## REQUIREMENT
Nothing but an exact copy of the records is expected here.

Segment Start: EXERCISE INPUTS

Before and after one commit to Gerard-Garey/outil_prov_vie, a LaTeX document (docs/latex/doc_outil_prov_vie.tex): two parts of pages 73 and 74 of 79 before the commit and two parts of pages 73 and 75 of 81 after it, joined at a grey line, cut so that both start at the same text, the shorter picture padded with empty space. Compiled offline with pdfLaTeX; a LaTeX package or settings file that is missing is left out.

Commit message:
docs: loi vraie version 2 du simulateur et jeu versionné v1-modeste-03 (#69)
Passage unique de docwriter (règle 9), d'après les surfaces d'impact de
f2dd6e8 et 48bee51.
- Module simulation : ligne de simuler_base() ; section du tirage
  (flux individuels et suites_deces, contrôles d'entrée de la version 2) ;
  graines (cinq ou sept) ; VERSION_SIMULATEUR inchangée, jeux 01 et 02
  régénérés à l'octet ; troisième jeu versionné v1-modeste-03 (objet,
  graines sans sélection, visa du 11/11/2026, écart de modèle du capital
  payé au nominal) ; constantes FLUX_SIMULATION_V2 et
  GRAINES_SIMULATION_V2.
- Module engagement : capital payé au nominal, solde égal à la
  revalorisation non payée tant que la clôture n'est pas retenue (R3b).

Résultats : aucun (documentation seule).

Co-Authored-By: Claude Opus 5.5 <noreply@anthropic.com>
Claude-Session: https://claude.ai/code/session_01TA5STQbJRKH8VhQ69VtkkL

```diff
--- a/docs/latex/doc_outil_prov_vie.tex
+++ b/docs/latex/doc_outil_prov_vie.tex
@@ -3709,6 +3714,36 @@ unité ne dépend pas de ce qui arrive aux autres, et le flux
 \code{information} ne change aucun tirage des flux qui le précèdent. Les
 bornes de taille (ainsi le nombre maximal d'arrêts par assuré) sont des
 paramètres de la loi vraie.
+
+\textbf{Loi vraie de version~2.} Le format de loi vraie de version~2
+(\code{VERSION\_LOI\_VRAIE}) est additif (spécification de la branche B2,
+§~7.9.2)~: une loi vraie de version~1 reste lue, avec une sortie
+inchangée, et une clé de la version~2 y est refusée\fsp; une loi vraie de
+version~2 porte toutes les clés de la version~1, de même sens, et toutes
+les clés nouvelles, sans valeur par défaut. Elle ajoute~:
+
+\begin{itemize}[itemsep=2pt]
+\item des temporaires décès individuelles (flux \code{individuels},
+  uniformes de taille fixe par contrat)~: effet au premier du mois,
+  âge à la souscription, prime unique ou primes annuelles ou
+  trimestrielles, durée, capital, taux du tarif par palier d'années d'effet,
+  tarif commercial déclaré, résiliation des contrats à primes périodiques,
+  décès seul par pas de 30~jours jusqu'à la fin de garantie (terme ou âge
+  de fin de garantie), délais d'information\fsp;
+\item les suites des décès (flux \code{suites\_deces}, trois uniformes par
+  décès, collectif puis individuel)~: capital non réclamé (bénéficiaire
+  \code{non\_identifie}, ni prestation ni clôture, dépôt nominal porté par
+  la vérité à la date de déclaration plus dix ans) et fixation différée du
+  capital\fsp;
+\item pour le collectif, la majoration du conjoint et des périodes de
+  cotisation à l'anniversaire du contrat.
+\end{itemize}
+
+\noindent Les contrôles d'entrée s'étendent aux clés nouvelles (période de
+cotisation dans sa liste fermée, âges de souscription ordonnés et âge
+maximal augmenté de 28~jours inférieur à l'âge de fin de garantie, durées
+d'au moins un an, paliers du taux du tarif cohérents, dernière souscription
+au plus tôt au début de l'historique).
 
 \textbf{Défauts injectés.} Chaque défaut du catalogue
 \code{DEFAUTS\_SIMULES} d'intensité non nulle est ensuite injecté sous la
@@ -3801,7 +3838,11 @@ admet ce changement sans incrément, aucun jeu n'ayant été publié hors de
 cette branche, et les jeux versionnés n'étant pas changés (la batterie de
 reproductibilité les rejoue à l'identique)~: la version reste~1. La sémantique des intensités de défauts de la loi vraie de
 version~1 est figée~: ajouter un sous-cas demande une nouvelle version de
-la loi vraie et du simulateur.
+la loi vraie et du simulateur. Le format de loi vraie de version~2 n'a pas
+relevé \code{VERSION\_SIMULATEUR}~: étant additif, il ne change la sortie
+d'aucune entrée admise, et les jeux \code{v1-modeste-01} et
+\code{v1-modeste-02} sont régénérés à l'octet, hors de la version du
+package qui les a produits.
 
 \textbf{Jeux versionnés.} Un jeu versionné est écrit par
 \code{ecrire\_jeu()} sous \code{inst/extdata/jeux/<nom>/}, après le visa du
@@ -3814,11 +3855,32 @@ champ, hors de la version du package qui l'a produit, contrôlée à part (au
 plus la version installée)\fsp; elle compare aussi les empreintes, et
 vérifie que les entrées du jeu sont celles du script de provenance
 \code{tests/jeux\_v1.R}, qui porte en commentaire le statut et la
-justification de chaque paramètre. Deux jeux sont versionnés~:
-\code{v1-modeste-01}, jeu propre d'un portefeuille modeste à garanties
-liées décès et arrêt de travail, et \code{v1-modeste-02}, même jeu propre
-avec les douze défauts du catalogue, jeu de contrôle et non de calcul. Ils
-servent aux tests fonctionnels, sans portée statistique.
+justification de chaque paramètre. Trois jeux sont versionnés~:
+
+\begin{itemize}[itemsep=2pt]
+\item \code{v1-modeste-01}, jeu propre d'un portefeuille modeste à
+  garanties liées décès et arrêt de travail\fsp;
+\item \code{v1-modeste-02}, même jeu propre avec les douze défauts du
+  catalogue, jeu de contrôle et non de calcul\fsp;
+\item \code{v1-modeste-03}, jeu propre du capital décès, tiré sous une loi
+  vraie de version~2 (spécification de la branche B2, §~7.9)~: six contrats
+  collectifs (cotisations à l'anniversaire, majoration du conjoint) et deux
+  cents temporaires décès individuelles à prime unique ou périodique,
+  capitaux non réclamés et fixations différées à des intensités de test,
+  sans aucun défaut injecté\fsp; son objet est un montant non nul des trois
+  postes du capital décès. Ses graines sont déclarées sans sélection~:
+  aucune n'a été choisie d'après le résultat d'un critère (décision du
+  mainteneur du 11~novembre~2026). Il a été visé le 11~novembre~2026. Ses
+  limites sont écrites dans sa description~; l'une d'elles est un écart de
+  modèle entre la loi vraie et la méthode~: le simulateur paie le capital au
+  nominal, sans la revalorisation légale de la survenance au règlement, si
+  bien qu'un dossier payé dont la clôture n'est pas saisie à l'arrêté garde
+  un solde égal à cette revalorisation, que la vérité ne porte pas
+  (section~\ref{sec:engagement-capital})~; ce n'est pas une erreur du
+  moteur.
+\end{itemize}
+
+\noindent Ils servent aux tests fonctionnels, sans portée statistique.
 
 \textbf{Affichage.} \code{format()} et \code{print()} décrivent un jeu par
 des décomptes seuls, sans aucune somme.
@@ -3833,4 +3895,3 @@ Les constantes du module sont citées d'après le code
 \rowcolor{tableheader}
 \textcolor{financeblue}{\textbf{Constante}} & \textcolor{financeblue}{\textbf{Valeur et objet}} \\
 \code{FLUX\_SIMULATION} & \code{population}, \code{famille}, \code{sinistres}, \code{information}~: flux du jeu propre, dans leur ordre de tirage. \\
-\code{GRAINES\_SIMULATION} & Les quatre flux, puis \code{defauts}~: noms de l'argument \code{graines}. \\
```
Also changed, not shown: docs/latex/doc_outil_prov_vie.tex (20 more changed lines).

Segment End: EXERCISE INPUTS

## YOUR RESPONSE
Before and after one commit to Gerard-Garey/outil_prov_vie, a LaTeX document (docs/latex/doc_outil_prov_vie.tex): two parts of pages 73 and 74 of 79 before the commit and two parts of pages 73 and 75 of 81 after it, joined at a grey line, cut so that both start at the same text, the shorter picture padded with empty space. Compiled offline with pdfLaTeX; a LaTeX package or settings file that is missing is left out.

Commit message:
docs: loi vraie version 2 du simulateur et jeu versionné v1-modeste-03 (#69)
Passage unique de docwriter (règle 9), d'après les surfaces d'impact de
f2dd6e8 et 48bee51.
- Module simulation : ligne de simuler_base() ; section du tirage
  (flux individuels et suites_deces, contrôles d'entrée de la version 2) ;
  graines (cinq ou sept) ; VERSION_SIMULATEUR inchangée, jeux 01 et 02
  régénérés à l'octet ; troisième jeu versionné v1-modeste-03 (objet,
  graines sans sélection, visa du 11/11/2026, écart de modèle du capital
  payé au nominal) ; constantes FLUX_SIMULATION_V2 et
  GRAINES_SIMULATION_V2.
- Module engagement : capital payé au nominal, solde égal à la
  revalorisation non payée tant que la clôture n'est pas retenue (R3b).

Résultats : aucun (documentation seule).

Co-Authored-By: Claude Opus 5.5 <noreply@anthropic.com>
Claude-Session: https://claude.ai/code/session_01TA5STQbJRKH8VhQ69VtkkL

```diff
--- a/docs/latex/doc_outil_prov_vie.tex
+++ b/docs/latex/doc_outil_prov_vie.tex
@@ -3709,6 +3714,36 @@ unité ne dépend pas de ce qui arrive aux autres, et le flux
 \code{information} ne change aucun tirage des flux qui le précèdent. Les
 bornes de taille (ainsi le nombre maximal d'arrêts par assuré) sont des
 paramètres de la loi vraie.
+
+\textbf{Loi vraie de version~2.} Le format de loi vraie de version~2
+(\code{VERSION\_LOI\_VRAIE}) est additif (spécification de la branche B2,
+§~7.9.2)~: une loi vraie de version~1 reste lue, avec une sortie
+inchangée, et une clé de la version~2 y est refusée\fsp; une loi vraie de
+version~2 porte toutes les clés de la version~1, de même sens, et toutes
+les clés nouvelles, sans valeur par défaut. Elle ajoute~:
+
+\begin{itemize}[itemsep=2pt]
+\item des temporaires décès individuelles (flux \code{individuels},
+  uniformes de taille fixe par contrat)~: effet au premier du mois,
+  âge à la souscription, prime unique ou primes annuelles ou
+  trimestrielles, durée, capital, taux du tarif par palier d'années d'effet,
+  tarif commercial déclaré, résiliation des contrats à primes périodiques,
+  décès seul par pas de 30~jours jusqu'à la fin de garantie (terme ou âge
+  de fin de garantie), délais d'information\fsp;
+\item les suites des décès (flux \code{suites\_deces}, trois uniformes par
+  décès, collectif puis individuel)~: capital non réclamé (bénéficiaire
+  \code{non\_identifie}, ni prestation ni clôture, dépôt nominal porté par
+  la vérité à la date de déclaration plus dix ans) et fixation différée du
+  capital\fsp;
+\item pour le collectif, la majoration du conjoint et des périodes de
+  cotisation à l'anniversaire du contrat.
+\end{itemize}
+
+\noindent Les contrôles d'entrée s'étendent aux clés nouvelles (période de
+cotisation dans sa liste fermée, âges de souscription ordonnés et âge
+maximal augmenté de 28~jours inférieur à l'âge de fin de garantie, durées
+d'au moins un an, paliers du taux du tarif cohérents, dernière souscription
+au plus tôt au début de l'historique).
 
 \textbf{Défauts injectés.} Chaque défaut du catalogue
 \code{DEFAUTS\_SIMULES} d'intensité non nulle est ensuite injecté sous la
@@ -3801,7 +3838,11 @@ admet ce changement sans incrément, aucun jeu n'ayant été publié hors de
 cette branche, et les jeux versionnés n'étant pas changés (la batterie de
 reproductibilité les rejoue à l'identique)~: la version reste~1. La sémantique des intensités de défauts de la loi vraie de
 version~1 est figée~: ajouter un sous-cas demande une nouvelle version de
-la loi vraie et du simulateur.
+la loi vraie et du simulateur. Le format de loi vraie de version~2 n'a pas
+relevé \code{VERSION\_SIMULATEUR}~: étant additif, il ne change la sortie
+d'aucune entrée admise, et les jeux \code{v1-modeste-01} et
+\code{v1-modeste-02} sont régénérés à l'octet, hors de la version du
+package qui les a produits.
 
 \textbf{Jeux versionnés.} Un jeu versionné est écrit par
 \code{ecrire\_jeu()} sous \code{inst/extdata/jeux/<nom>/}, après le visa du
@@ -3814,11 +3855,32 @@ champ, hors de la version du package qui l'a produit, contrôlée à part (au
 plus la version installée)\fsp; elle compare aussi les empreintes, et
 vérifie que les entrées du jeu sont celles du script de provenance
 \code{tests/jeux\_v1.R}, qui porte en commentaire le statut et la
-justification de chaque paramètre. Deux jeux sont versionnés~:
-\code{v1-modeste-01}, jeu propre d'un portefeuille modeste à garanties
-liées décès et arrêt de travail, et \code{v1-modeste-02}, même jeu propre
-avec les douze défauts du catalogue, jeu de contrôle et non de calcul. Ils
-servent aux tests fonctionnels, sans portée statistique.
+justification de chaque paramètre. Trois jeux sont versionnés~:
+
+\begin{itemize}[itemsep=2pt]
+\item \code{v1-modeste-01}, jeu propre d'un portefeuille modeste à
+  garanties liées décès et arrêt de travail\fsp;
+\item \code{v1-modeste-02}, même jeu propre avec les douze défauts du
+  catalogue, jeu de contrôle et non de calcul\fsp;
+\item \code{v1-modeste-03}, jeu propre du capital décès, tiré sous une loi
+  vraie de version~2 (spécification de la branche B2, §~7.9)~: six contrats
+  collectifs (cotisations à l'anniversaire, majoration du conjoint) et deux
+  cents temporaires décès individuelles à prime unique ou périodique,
+  capitaux non réclamés et fixations différées à des intensités de test,
+  sans aucun défaut injecté\fsp; son objet est un montant non nul des trois
+  postes du capital décès. Ses graines sont déclarées sans sélection~:
+  aucune n'a été choisie d'après le résultat d'un critère (décision du
+  mainteneur du 11~novembre~2026). Il a été visé le 11~novembre~2026. Ses
+  limites sont écrites dans sa description~; l'une d'elles est un écart de
+  modèle entre la loi vraie et la méthode~: le simulateur paie le capital au
+  nominal, sans la revalorisation légale de la survenance au règlement, si
+  bien qu'un dossier payé dont la clôture n'est pas saisie à l'arrêté garde
+  un solde égal à cette revalorisation, que la vérité ne porte pas
+  (section~\ref{sec:engagement-capital})~; ce n'est pas une erreur du
+  moteur.
+\end{itemize}
+
+\noindent Ils servent aux tests fonctionnels, sans portée statistique.
 
 \textbf{Affichage.} \code{format()} et \code{print()} décrivent un jeu par
 des décomptes seuls, sans aucune somme.
@@ -3833,4 +3895,3 @@ Les constantes du module sont citées d'après le code
 \rowcolor{tableheader}
 \textcolor{financeblue}{\textbf{Constante}} & \textcolor{financeblue}{\textbf{Valeur et objet}} \\
 \code{FLUX\_SIMULATION} & \code{population}, \code{famille}, \code{sinistres}, \code{information}~: flux du jeu propre, dans leur ordre de tirage. \\
-\code{GRAINES\_SIMULATION} & Les quatre flux, puis \code{defauts}~: noms de l'argument \code{graines}. \\
```
Also changed, not shown: docs/latex/doc_outil_prov_vie.tex (20 more changed lines).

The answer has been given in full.